- **MATERIAL PROVIDED**
- - - -
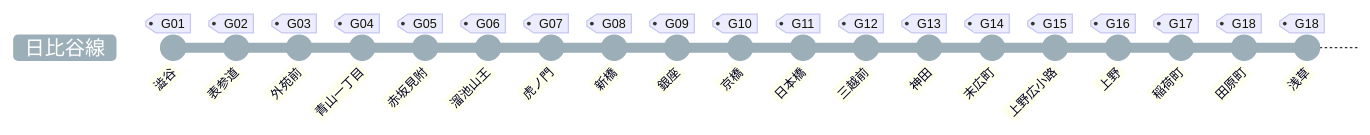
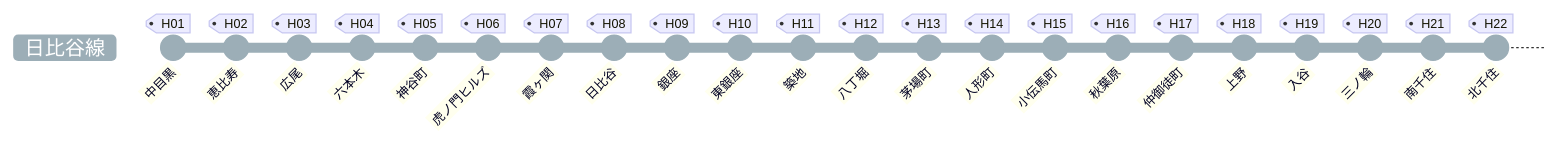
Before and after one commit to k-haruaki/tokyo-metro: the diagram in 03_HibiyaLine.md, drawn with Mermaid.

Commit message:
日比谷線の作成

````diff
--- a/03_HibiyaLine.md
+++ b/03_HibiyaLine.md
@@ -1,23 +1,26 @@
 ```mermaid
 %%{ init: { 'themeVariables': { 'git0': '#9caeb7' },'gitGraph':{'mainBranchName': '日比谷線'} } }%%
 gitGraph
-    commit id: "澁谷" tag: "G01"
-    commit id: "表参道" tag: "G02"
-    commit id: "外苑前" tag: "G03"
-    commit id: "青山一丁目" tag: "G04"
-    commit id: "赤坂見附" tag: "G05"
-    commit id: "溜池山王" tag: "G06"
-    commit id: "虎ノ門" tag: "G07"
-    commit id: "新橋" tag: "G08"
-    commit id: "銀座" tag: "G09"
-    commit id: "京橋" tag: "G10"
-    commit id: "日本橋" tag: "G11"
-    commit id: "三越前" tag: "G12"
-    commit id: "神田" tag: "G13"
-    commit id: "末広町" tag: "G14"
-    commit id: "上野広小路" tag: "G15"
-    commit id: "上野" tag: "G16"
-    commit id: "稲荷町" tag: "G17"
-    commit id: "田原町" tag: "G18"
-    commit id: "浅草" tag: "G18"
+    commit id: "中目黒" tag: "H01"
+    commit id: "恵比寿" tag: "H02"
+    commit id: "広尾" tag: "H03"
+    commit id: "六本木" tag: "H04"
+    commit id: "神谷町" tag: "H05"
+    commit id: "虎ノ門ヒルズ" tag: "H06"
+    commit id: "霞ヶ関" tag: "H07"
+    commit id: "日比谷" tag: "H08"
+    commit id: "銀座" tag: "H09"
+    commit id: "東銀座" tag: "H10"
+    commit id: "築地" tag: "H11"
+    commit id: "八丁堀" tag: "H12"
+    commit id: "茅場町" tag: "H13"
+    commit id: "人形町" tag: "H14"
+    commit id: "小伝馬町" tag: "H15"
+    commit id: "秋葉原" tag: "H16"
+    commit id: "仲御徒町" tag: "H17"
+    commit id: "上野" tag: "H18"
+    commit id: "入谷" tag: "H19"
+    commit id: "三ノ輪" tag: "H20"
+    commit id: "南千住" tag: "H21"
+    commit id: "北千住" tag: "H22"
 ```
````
- - - -
- **ACTIVITY**
Could you return all the entries exactly as they appear, minus the pictures?

- **ANSWER BOX**
Before and after one commit to k-haruaki/tokyo-metro: the diagram in 03_HibiyaLine.md, drawn with Mermaid.

Commit message:
日比谷線の作成

````diff
--- a/03_HibiyaLine.md
+++ b/03_HibiyaLine.md
@@ -1,23 +1,26 @@
 ```mermaid
 %%{ init: { 'themeVariables': { 'git0': '#9caeb7' },'gitGraph':{'mainBranchName': '日比谷線'} } }%%
 gitGraph
-    commit id: "澁谷" tag: "G01"
-    commit id: "表参道" tag: "G02"
-    commit id: "外苑前" tag: "G03"
-    commit id: "青山一丁目" tag: "G04"
-    commit id: "赤坂見附" tag: "G05"
-    commit id: "溜池山王" tag: "G06"
-    commit id: "虎ノ門" tag: "G07"
-    commit id: "新橋" tag: "G08"
-    commit id: "銀座" tag: "G09"
-    commit id: "京橋" tag: "G10"
-    commit id: "日本橋" tag: "G11"
-    commit id: "三越前" tag: "G12"
-    commit id: "神田" tag: "G13"
-    commit id: "末広町" tag: "G14"
-    commit id: "上野広小路" tag: "G15"
-    commit id: "上野" tag: "G16"
-    commit id: "稲荷町" tag: "G17"
-    commit id: "田原町" tag: "G18"
-    commit id: "浅草" tag: "G18"
+    commit id: "中目黒" tag: "H01"
+    commit id: "恵比寿" tag: "H02"
+    commit id: "広尾" tag: "H03"
+    commit id: "六本木" tag: "H04"
+    commit id: "神谷町" tag: "H05"
+    commit id: "虎ノ門ヒルズ" tag: "H06"
+    commit id: "霞ヶ関" tag: "H07"
+    commit id: "日比谷" tag: "H08"
+    commit id: "銀座" tag: "H09"
+    commit id: "東銀座" tag: "H10"
+    commit id: "築地" tag: "H11"
+    commit id: "八丁堀" tag: "H12"
+    commit id: "茅場町" tag: "H13"
+    commit id: "人形町" tag: "H14"
+    commit id: "小伝馬町" tag: "H15"
+    commit id: "秋葉原" tag: "H16"
+    commit id: "仲御徒町" tag: "H17"
+    commit id: "上野" tag: "H18"
+    commit id: "入谷" tag: "H19"
+    commit id: "三ノ輪" tag: "H20"
+    commit id: "南千住" tag: "H21"
+    commit id: "北千住" tag: "H22"
 ```
````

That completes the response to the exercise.